• **Data for analysis**

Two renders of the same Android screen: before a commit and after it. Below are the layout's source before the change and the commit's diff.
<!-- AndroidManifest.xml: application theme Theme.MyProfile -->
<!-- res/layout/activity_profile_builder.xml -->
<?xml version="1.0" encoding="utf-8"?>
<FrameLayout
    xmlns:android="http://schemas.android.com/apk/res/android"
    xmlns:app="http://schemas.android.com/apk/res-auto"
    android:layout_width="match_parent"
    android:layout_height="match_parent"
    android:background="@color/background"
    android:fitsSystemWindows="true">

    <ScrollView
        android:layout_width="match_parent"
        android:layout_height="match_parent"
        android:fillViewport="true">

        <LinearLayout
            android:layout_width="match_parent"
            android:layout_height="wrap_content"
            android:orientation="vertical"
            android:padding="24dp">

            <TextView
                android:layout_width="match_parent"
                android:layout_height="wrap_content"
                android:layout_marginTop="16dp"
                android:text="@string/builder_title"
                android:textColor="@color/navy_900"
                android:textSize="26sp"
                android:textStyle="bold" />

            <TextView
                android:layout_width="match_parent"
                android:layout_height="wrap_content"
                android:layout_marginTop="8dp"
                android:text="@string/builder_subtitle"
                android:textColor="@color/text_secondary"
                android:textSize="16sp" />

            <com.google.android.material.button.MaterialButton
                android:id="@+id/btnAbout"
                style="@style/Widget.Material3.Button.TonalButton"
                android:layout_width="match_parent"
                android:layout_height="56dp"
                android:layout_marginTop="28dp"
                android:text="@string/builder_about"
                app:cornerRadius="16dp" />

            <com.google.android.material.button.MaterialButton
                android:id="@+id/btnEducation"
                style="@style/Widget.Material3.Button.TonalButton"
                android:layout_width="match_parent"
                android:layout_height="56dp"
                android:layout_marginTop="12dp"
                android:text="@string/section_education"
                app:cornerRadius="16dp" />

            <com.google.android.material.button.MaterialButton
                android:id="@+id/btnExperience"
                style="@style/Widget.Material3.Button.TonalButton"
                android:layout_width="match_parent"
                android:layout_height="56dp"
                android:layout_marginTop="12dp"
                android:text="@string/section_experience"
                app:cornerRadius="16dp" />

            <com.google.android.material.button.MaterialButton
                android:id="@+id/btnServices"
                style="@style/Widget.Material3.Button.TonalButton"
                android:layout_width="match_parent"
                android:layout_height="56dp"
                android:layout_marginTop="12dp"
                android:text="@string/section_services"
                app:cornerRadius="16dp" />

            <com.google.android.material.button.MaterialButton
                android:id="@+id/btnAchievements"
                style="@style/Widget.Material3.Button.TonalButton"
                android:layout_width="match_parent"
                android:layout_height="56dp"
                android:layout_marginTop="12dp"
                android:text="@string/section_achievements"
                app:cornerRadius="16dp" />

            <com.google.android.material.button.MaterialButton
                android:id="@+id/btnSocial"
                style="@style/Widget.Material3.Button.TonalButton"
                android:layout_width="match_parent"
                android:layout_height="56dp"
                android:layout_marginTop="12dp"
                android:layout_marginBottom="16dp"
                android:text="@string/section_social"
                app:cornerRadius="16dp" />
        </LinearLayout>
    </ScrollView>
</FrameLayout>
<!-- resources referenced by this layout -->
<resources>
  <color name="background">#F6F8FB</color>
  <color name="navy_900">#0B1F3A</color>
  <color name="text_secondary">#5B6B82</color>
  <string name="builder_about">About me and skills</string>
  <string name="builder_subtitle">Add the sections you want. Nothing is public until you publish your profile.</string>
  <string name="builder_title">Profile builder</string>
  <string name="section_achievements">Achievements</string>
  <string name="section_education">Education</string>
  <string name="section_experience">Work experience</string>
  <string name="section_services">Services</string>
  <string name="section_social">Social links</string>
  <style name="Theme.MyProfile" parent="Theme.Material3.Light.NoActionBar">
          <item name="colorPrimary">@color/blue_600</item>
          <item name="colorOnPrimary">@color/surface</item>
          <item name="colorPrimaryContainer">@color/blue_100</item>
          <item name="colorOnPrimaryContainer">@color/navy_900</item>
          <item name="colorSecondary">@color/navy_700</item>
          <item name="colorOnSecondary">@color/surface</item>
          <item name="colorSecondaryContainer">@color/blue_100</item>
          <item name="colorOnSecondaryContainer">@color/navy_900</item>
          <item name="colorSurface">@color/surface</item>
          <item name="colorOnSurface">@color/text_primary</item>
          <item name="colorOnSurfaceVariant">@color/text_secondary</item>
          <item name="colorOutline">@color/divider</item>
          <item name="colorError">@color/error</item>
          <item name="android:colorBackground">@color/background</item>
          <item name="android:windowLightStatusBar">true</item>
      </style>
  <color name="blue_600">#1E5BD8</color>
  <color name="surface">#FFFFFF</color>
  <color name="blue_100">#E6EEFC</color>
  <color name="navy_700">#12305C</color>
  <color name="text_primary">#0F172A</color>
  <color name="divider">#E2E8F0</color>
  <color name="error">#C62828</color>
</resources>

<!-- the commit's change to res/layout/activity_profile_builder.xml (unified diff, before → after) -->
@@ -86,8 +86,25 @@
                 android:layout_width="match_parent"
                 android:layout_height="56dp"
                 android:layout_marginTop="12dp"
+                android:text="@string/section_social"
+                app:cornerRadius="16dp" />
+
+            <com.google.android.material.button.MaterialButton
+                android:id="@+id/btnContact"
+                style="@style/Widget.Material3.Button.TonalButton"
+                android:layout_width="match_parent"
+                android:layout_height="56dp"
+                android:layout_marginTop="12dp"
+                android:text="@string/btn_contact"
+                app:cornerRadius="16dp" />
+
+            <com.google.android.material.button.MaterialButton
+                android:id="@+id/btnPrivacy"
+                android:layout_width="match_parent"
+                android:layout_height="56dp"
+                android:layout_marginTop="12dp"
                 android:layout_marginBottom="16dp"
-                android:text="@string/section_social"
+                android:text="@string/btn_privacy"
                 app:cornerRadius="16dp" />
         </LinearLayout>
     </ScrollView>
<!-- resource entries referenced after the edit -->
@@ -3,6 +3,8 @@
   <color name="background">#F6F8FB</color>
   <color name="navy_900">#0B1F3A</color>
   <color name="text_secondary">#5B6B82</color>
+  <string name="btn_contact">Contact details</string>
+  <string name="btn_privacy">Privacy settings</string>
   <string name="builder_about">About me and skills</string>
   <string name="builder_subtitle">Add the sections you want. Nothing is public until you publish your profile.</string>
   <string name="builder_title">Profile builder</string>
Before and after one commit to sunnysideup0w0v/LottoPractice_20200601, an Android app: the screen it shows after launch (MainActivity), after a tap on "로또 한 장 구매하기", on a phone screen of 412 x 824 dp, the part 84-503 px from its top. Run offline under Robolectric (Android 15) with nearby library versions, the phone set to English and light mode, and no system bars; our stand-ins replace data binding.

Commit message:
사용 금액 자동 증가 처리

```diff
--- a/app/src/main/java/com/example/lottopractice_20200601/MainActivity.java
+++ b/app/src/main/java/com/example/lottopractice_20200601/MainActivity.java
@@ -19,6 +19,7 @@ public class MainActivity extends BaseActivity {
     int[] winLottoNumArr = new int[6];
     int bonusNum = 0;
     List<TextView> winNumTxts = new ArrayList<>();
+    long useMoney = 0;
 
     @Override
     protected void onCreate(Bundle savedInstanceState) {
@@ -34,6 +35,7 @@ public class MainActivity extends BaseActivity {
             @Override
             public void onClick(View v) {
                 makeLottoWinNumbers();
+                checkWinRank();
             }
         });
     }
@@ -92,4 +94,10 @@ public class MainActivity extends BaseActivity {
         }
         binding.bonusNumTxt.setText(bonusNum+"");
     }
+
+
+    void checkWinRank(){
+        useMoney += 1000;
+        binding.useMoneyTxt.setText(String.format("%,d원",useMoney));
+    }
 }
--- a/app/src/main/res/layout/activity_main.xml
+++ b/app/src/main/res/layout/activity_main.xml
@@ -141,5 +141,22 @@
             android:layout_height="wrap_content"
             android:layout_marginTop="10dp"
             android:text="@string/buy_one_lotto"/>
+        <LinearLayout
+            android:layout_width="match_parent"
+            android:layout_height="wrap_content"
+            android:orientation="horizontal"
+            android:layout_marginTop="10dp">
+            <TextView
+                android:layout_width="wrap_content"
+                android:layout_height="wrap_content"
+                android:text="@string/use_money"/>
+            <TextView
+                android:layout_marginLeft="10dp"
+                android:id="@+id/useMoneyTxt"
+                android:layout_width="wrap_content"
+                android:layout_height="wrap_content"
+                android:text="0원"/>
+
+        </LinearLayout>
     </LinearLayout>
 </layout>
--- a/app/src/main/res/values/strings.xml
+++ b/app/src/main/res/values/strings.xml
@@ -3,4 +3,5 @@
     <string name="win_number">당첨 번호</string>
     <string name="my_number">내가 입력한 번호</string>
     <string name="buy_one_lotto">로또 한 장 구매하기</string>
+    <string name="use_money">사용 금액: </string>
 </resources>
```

• **Assignment**
Using the entries above, work out the number of lines that hold the word "background" and write it with no other words.

• **Your solution**
4